See also[edit]


  1. ^ Fox, Mike (2012-02-15). "Stulz announced it has begun manufacturing In Row server cooling units under the name "CyberRow"". DataCenterFix. Archived from the original on 1 March 2012. Retrieved 27 February 2012. 
  2. ^ Cosmano, Joe (2009), Choosing a Data Center (PDF), Disaster Recovery Journal, retrieved 2012-07-21 
  3. ^ Garrett, David (2004), Heat Of The Moment, Processor, archived from the original on 2013-01-31, retrieved 2012-07-21 
  4. ^ a b ServersCheck. "Best Practices for data center monitoring and server room monitoring". Retrieved 2016-10-07. 
  5. ^ "BSR/ASHRAE Standard 90.4P Energy Standard for Data Centers" (PDF). ASHRAE. 2016-01-01. Retrieved 2017-03-22. 
  6. ^ "What Should My Server Room Temperature Be At?". Retrieved 2017-03-22. 
  7. ^ "An Updated Look at Recommended Data Center Temperature and Humidity". Retrieved 2017-03-22. 
  8. ^ "Data Center Power and Cooling white paper" (PDF). 
  9. ^ "Efficiency: How we do it – Data Centers – Google". Retrieved 2015-08-01. 
  10. ^ "Data Center Operating Temperature: The Sweet Spot" (PDF). 
  11. ^ "Applying 2011 ASHRAE data center guidelines to HP ProLiant-based facilities" (PDF). 
  12. ^ "Environmental design criteria". Retrieved 2015-08-02. 
  13. ^ "C H A P T E R 2 - Environmental Requirements". Retrieved 2015-08-02. 
  14. ^ Hot-Aisle vs. Cold-Aisle Containment for Data Centers, John Niemann, Kevin Brown, and Victor Avelar, APC by Schneider Electric White Paper 135, Revision 1
  15. ^ "US Patent Application for DUCTED EXHAUST EQUIPMENT ENCLOSURE Patent Application (Application #20180042143 issued February 8, 2018) - Justia Patents Search". Retrieved 2018-04-17. 

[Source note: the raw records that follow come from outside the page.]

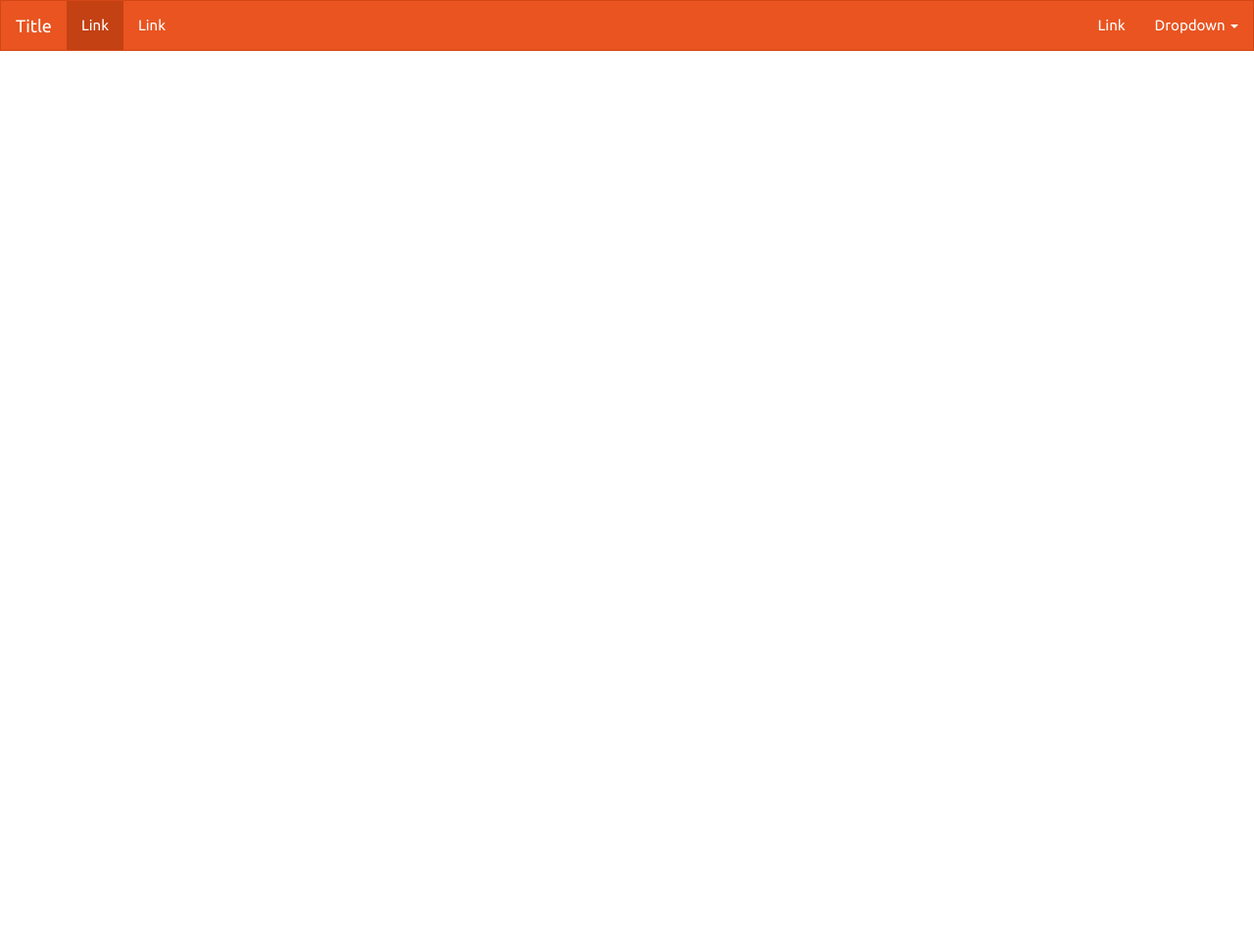
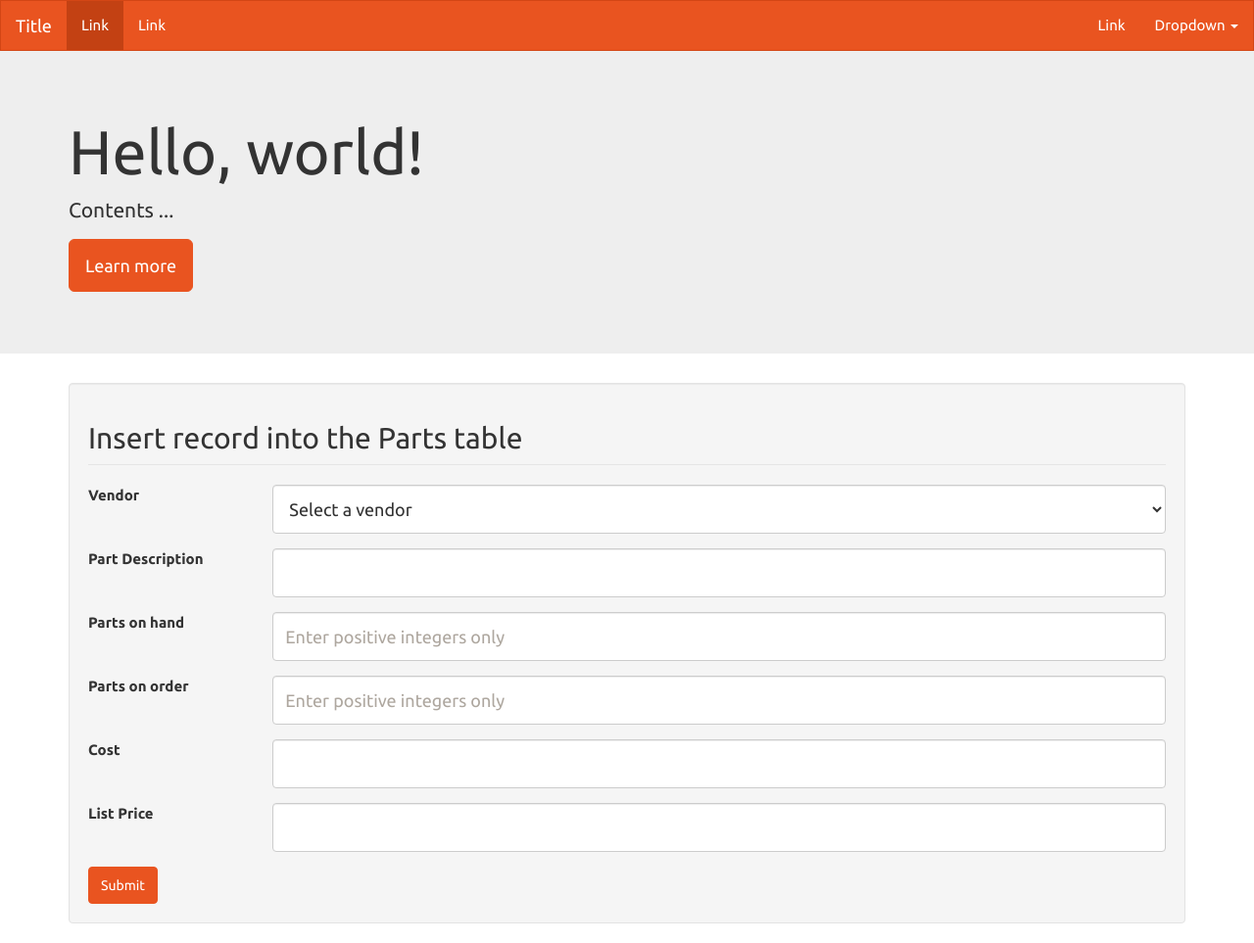
Before and after one commit to TheEndurance/Assignment5, a PHP site: page /parts.php in a window 1280 px wide. Shown: the whole page at 98% size. Before the commit the page ends 52 px from the top, so only its background shows below. Run offline with PHP 8.4, Linux system fonts and the light colour scheme; tables that the repository leaves empty or names only in its code hold one stand-in row (values such as "Sample post"); some libraries are stand-ins or nearby versions.

Commit message:
form validation and sticky post values

```diff
--- a/parts.php
+++ b/parts.php
@@ -1,12 +1,162 @@
+
 <?php
-    include('includes/header.html');
+	session_start();
+
+	include('includes/header.html');
+	require('connection.php');
+	require('requires/post-validation.php');
+
+	//error array
+	$errors = array();
 
 
 
+	//Database Connection
+	$connection = ConnectToDatabase();
 
+	//Vendor Number and Name query
+	$vendorsQuery = $connection->prepare("SELECT VendorNo,VendorName from Vendors");
+	$vendorsQuery -> execute();
+
+
+	/*
+	* Creates a <select> dropdown list, taking a SELECT query ($theQuery) as the first parameter,
+	* the <option> value as $valueID, the <option> description as $valueDescription
+	* echoes a concatenated output of all of the options
+	*/
+	function DropdownListFor($theQuery,$valueID,$valueDescription){
+		$output = "";
+		while($row = $theQuery ->fetch()){
+			if (StickyForm($valueID)!=null && StickyForm($valueID)==$row[$valueID]){
+				$output .='<option value="' . $row[$valueID] .'" SELECTED>' . $row[$valueDescription] . '</option>';
+			} else {
+				$output .='<option value="' . $row[$valueID] .'">' . $row[$valueDescription] . '</option>';
+			}
+		}
+		echo $output;
+	}
+
+	function ValidationSummaryFor($postName){
+		global $errors;
+		if (!empty($errors[$postName])){
+			echo '<p class="error">' . $errors[$postName] . '</p>';
+		}
+	}
+
+	//When the form is submitted
+	if ($_SERVER['REQUEST_METHOD']=='POST'){
+        $_SESSION['VendorNo'] = ValidatePost("VendorNo","Vendor",$partDataValidation,$partValidationMessage,false,"A vendor must be selected");
+        $_SESSION['Description'] = ValidatePost("Description","Part description",$partDataValidation,$partValidationMessage);
+        $_SESSION['OnHand'] = ValidatePost("OnHand","Parts on hand",$partDataValidation,$partValidationMessage);
+        $_SESSION['OnOrder'] = ValidatePost("OnOrder","Parts on order",$partDataValidation,$partValidationMessage);
+        $_SESSION['Cost'] = ValidatePost("Cost","Cost",$partDataValidation,$partValidationMessage);
+        $_SESSION['ListPrice'] = ValidatePost("ListPrice","List price",$partDataValidation,$partValidationMessage);
+    } // END IF POST
 ?>
 
+<div class="jumbotron">
+	<div class="container">
+		<h1>Hello, world!</h1>
+		<p>Contents ...</p>
+		<p>
+			<a class="btn btn-primary btn-lg">Learn more</a>
+		</p>
+	</div>
+</div>
+<div class="container">
+	<div class="well">
+		<?php
+		if(count($errors)>0){
+		?>
+			<div class="errors">
+				<div class="alert alert-dismissible alert-danger">
+					<button type="button" class="close" data-dismiss="alert">&times;</button>
+					<strong>Oh snap!</strong> <a href="#" class="alert-link">Change a few things up</a> and try submitting again.
+				</div>
+				<ul>
+					<?php
+						foreach($errors as $error){
+							echo '<li class="error">'.$error.'</li>';
+						}
+					?>
+				</ul>
+			</div>
+		<?php
+		}
+		?>
+		<form action="index.php" method="POST" role="form">
+			<legend><h2>Insert record into the Parts table</h2></legend>
+
+			<div class="form-group row">
+				<label class="col-md-2" for="VendorNo">Vendor</label>
+				<div class="col-md-10">
+					<select name="VendorNo" id="VendorNo" class="form-control" >
+						<option value="null">Select a vendor</option>
+						<?php
+							DropdownListFor($vendorsQuery,"VendorNo","VendorName");
+						?>
+					</select>
+					<?php
+					ValidationSummaryFor("VendorNo");
+					?>
+				</div>
+
+			</div>
+
+			<div class="form-group row">
+				<label class="col-md-2" for="Description">Part Description</label>
+				<div class="col-md-10">
+					<input type="text" class="form-control" id="Description" name="Description"  value="<?php echo StickyForm('Description') ?>">
+					<?php
+					ValidationSummaryFor("Description");
+					?>
+				</div>
+			</div>
+
+			<div class="form-group row">
+				<label class="col-md-2" for="">Parts on hand</label>
+				<div class="col-md-10">
+					<input type="text" class="form-control" id="OnHand" name="OnHand" placeholder="Enter positive integers only" value="<?php echo StickyForm('OnHand') ?>">
+					<?php
+					ValidationSummaryFor("OnHand");
+					?>
+				</div>
+			</div>
+
+			<div class="form-group row">
+				<label class="col-md-2" for="">Parts on order</label>
+				<div class="col-md-10">
+					<input type="text" class="form-control" id="OnOrder" name="OnOrder" placeholder="Enter positive integers only" value="<?php echo StickyForm('OnOrder') ?>">
+					<?php
+					ValidationSummaryFor("OnOrder");
+					?>
+				</div>
+			</div>
+
+			<div class="form-group row">
+				<label class="col-md-2" for="">Cost</label>
+				<div class="col-md-10">
+					<input type="text" class="form-control" id="Cost" name="Cost" value="<?php echo StickyForm('Cost') ?>">
+					<?php
+					ValidationSummaryFor("Cost");
+					?>
+				</div>
+			</div>
+
+			<div class="form-group row">
+				<label class="col-md-2" for="">List Price</label>
+				<div class="col-md-10">
+					<input type="text" class="form-control" id="ListPrice" name="ListPrice" value="<?php echo StickyForm('ListPrice') ?>">
+					<?php
+					ValidationSummaryFor("ListPrice");
+					?>
+				</div>
+			</div>
+			<button type="submit" name="submit" class="btn btn-primary">Submit</button>
+		</form>
+	</div>
+</div>
 
 <?php
-    include('includes/footer.html');
+	include('includes/footer.html');
 ?>
--- a/requires/post-validation.php
+++ b/requires/post-validation.php
@@ -14,34 +14,32 @@ $vendorDataTypes = array(
     "Fax" => "string"
 );
 //Parts Table Data Types
-$partDataTypes = array(
-    "VendorNo" => "number",
-    "Description" => "string",
-    "OnHand" => "number",
-    "OnOrder" => "number",
-    "Cost" => "number",
-    "ListPrice" => "number"
+$partValidationMessage = array(
+    "VendorNo" => "A Vendor must be selected",
+    "Description" => "Description must contain atleast one character",
+    "OnHand" => "Parts on hand can only be a numeric value",
+    "OnOrder" => "Parts on order can only be a numeric value",
+    "Cost" => "Cost can only be a numeric value",
+    "ListPrice" => "List price can only be a numeric value"
 );
 
+$partDataValidation = array(
+    "VendorNo" => "/[0-9]+/",
+    "Description" => "/.+/",
+    "OnHand" => "/[0-9]+/",
+    "OnOrder" => "/[0-9]+/",
+    "Cost" => "/[0-9]+/",
+    "ListPrice" => "/[0-9]+/"
+);
 /*
 * Helper function for ValidatePost, that returns true if the value is the specified data type.
 */
-function ValidateDataType($value, $dataType)
+function ValidateRegex($value, $regex)
 {
-    switch ($dataType) {
-        case "number":
-            if (is_numeric($value)) {
-                return true;
-            }
-            break;
-        case "string":
-            if (is_string($value)) {
-                return true;
-            }
-            break;
-        default:
-            return false;
+    if(preg_match($regex,$value)==1){
+        return true;
     }
+    return false;
 }
 
 /*
@@ -49,24 +47,35 @@ function ValidateDataType($value, $dataType)
 * the $errors array if it is empty and returns null.
 * Otherwise it will return the POST value.
 */
-function ValidatePost($postName, $displayName, $tableDataTypes,$allowNull = false, $customMessage = "")
+function ValidatePost($postName, $displayName, $tableDataValidation,$tableValidationMessage,$allowNull = false, $customMessage = "")
 {
     global $errors;
 
     if (empty($_POST[$postName])) { //generic field is required message
         if ($allowNull==false) {
-            $errors[$postName]= $displayName . ' is a required field.';
+            $errors[$postName]= $displayName . ' is a required field';
         }
         return null;
-    } elseif (!ValidateDataType($_POST[$postName], $tableDataTypes[$postName])) { //POST value is not the correct data type
+    } elseif (!ValidateRegex($_POST[$postName], $tableDataValidation[$postName])) { //POST value is not the correct data type
         if (strlen($customMessage)>0) { // Check if a custom error message has been specified
             $errors[$postName] = $customMessage;
             return null;
         } else { // else use the generic data type error message
-            $errors[$postName] = $displayName . ' data type must be a ' . $tableDataTypes[$postName] . '.';
+            $errors[$postName] = $tableValidationMessage[$postName];
             return null;
         }
     } else {
         return addslashes($_POST[$postName]); //return the popst value
     }
 }
+
+/*
+* Sets the value of an input field in a form if the page has been posted and the value is set
+*/
+function StickyForm($postVariable){
+    if(isset($_POST[$postVariable])){
+        return $_POST[$postVariable];
+    } else {
+        return null;
+    }
+}
```
Also changed, not shown: index.php (deleted, +0 -158 lines), vendors.php (added, +12 -0 lines), 1 other file.
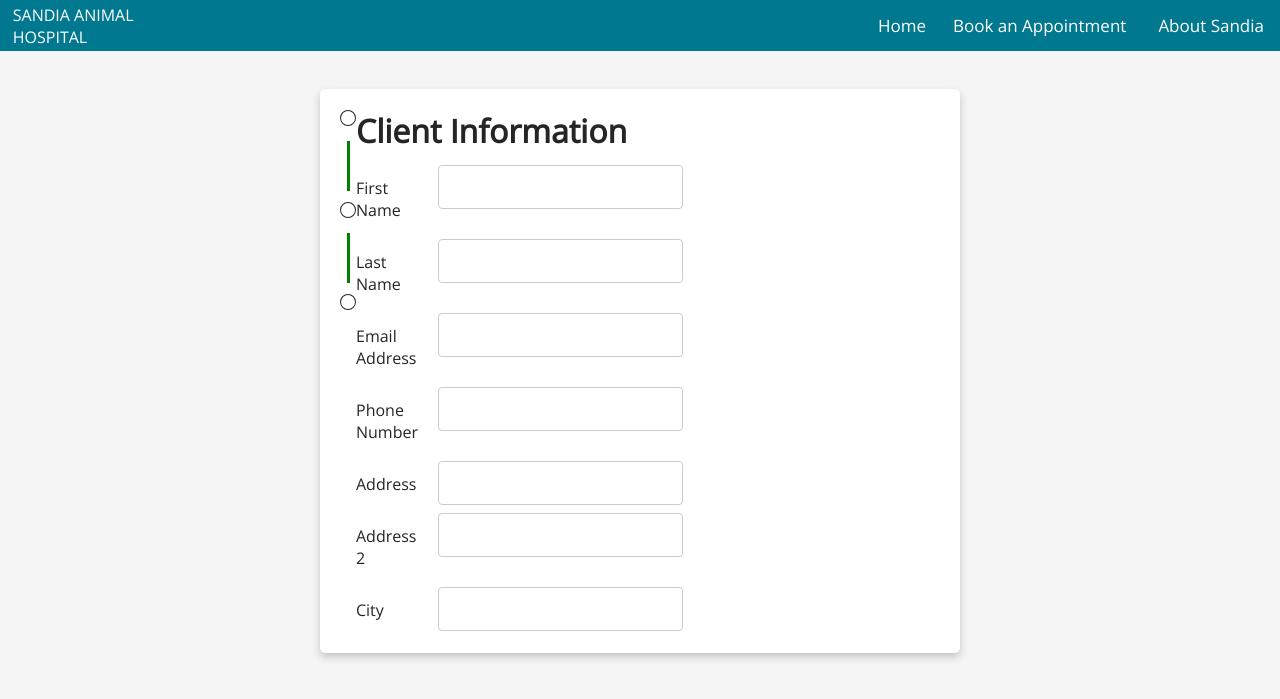
After one commit to macalin3/sandia-ah, a Django app: page /new-pet-registration in a window 1280 px wide. The commit adds this page. Shown: the top 699 px of the page. Run offline with Django 3.2, Linux system fonts and the light colour scheme.

Commit message:
added UserPet model and initial user pet reg form

```diff
--- a/home_page/static/css/appointment-style.css
+++ b/home_page/static/css/appointment-style.css
@@ -111,6 +111,10 @@ body {
     box-shadow: 0 4px 8px 0 rgba(0, 0, 0, 0.2);
 }
 
+.flex {
+    display: flex;
+}
+
 /* Column sizes */
 
 .col-25 {
@@ -169,6 +173,12 @@ input[type=text], select, textarea, [type=date] {
     border: 1px solid #ccc;
     border-radius: 4px;
     resize: vertical;
+}
+
+.vl {
+    border-left: 3px solid green;
+    height: 50px;
+    margin: 10px 0 10px 7px;
 }
 
 label {
--- a/home_page/templates/index.html
+++ b/home_page/templates/index.html
@@ -51,7 +51,7 @@
                 <a href="/appointment">Book Appointment</a>
             </div>
             <div class="column">
-                <a href="#">New Pet Registration</a>
+                <a href="/new-pet-registration">New Pet Registration</a>
             </div>
         </div>
 
--- /dev/null
+++ b/home_page/templates/registration.html
@@ -0,0 +1,121 @@
+<!DOCTYPE html>
+<html lang="en">
+
+<head>
+    <meta charset="UTF-8">
+    <meta http-equiv="X-UA-Compatible" content="IE=edge">
+    <meta name="viewport" content="width=device-width, initial-scale=1.0">
+    <title>Book an Appointment</title>
+    {% load static %}
+    <link rel="icon" type="image/x-icon" href="{% static 'images/watermelon.png' %}">
+    <link rel="stylesheet" href="{% static 'css/appointment-style.css' %}">
+    <link href='https://fonts.googleapis.com/css?family=Open+Sans' rel='stylesheet'>
+</head>
+
+<body>
+    <div class="box-container">
+        <nav class="navbar-main">
+            <div id="sandia-logo">
+                <a class="logo-home" href="/">Sandia Animal Hospital</a>
+            </div>
+            <div class="navbar">
+                <a href="/">Home</a>
+                <div class="dropdown">
+                    <button class="dropbtn">Book an Appointment
+                    </button>
+                    <div class="dropdown-content">
+                        <a href="appointment">Book Appointment</a>
+                        <a href="booking_login">View or Modify Appointment</a>
+                    </div>
+                </div>
+                <div class="dropdown">
+                    <button class="dropbtn">About Sandia
+                    </button>
+                    <div class="dropdown-content">
+                        <a href="about">Our Services</a>
+                        <a href="drsandia">Meet Dr. Sandia</a>
+                    </div>
+                </div>
+
+            </div>
+        </nav>
+    </div>
+    <div class="form-container flex">
+        <div class="progress">
+            <svg xmlns="http://www.w3.org/2000/svg" width="16" height="16" fill="currentColor" class="bi bi-circle" viewBox="0 0 16 16">
+                <path d="M8 15A7 7 0 1 1 8 1a7 7 0 0 1 0 14zm0 1A8 8 0 1 0 8 0a8 8 0 0 0 0 16z"/>
+            </svg>
+
+            <div class="vl"></div>
+            <svg xmlns="http://www.w3.org/2000/svg" width="16" height="16" fill="currentColor" class="bi bi-circle" viewBox="0 0 16 16">
+                <path d="M8 15A7 7 0 1 1 8 1a7 7 0 0 1 0 14zm0 1A8 8 0 1 0 8 0a8 8 0 0 0 0 16z"/>
+            </svg>
+
+            <div class="vl"></div>
+            <svg xmlns="http://www.w3.org/2000/svg" width="16" height="16" fill="currentColor" class="bi bi-circle" viewBox="0 0 16 16">
+                <path d="M8 15A7 7 0 1 1 8 1a7 7 0 0 1 0 14zm0 1A8 8 0 1 0 8 0a8 8 0 0 0 0 16z"/>
+            </svg>
+        </div>
+        <div class="form-one">
+            <h1>Client Information</h1>
+            <form action="" method="POST">
+                {% csrf_token %}
+                <div class="form-row xxs-margin-t">
+                    <div class="col-25">
+                        <label for="fname">First Name</label>
+                    </div>
+                    <div class="col-75">
+                        <input type="text" name="fname">
+                    </div>
+                </div>
+                <div class="form-row">
+                    <div class="col-25">
+                        <label for="lname">Last Name</label>
+                    </div>
+                    <div class="col-75">
+                        <input type="text" name="lname">
+                    </div>
+                </div>
+                <div class="form-row">
+                    <div class="col-25">
+                        <label for="email">Email Address</label>
+                    </div>
+                    <div class="col-75">
+                        <input type="text" name="email">
+                    </div>
+                </div>
+                <div class="form-row">
+                    <div class="col-25">
+                        <label for="phone">Phone Number</label>
+                    </div>
+                    <div class="col-75">
+                        <input type="text" name="phone">
+                    </div>
+                </div>
+                <div class="form-row">
+                    <div class="col-25">
+                        <label for="phone">Address</label>
+                    </div>
+                    <div class="col-75">
+                        <input type="text" name="phone">
+                    </div>
+                </div>
+                <div class="form-row">
+                    <div class="col-25">
+                        <label for="phone">Address 2</label>
+                    </div>
+                    <div class="col-75">
+                        <input type="text" name="phone">
+                    </div>
+                </div>
+                <div class="form-row">
+                    <div class="col-25">
+                        <label for="phone">City</label>
+                    </div>
+                    <div class="col-75">
+                        <input type="text" name="phone">
+                    </div>
+                </div>
+            </form>
+        </div>
+    </div>
--- a/home_page/urls.py
+++ b/home_page/urls.py
@@ -14,4 +14,5 @@ urlpatterns = [
     path('drsandia', views.show_drsandia, name="drsandia"),
     path('booking_login', views.booking_login, name="booking_login"),
     path('booking_process', views.booking_process, name="booking_process"),
+    path('new-pet-registration', views.show_registration),
 ]
--- a/home_page/views.py
+++ b/home_page/views.py
@@ -115,3 +115,6 @@ def booking_process(request):
     else:
         messages.error(request, "All fields are required.")
         return redirect("/booking_login")
+
+def show_registration(request):
+    return render(request, "registration.html")
--- a/sandia_ah/settings.py
+++ b/sandia_ah/settings.py
@@ -41,6 +41,7 @@ INSTALLED_APPS = [
     'django.contrib.messages',
     'django.contrib.staticfiles',
     'django_secrets',
+    'localflavor',
 ]
 
 MIDDLEWARE = [
```
Also changed, not shown: home_page/models.py (+15 -2 lines).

  16. ^ "Airflow Management Basics – Comparing Containment Systems • Data Center Frontier". Data Center Frontier. 2017-07-27. Retrieved 2018-04-17. 

Further reading[edit]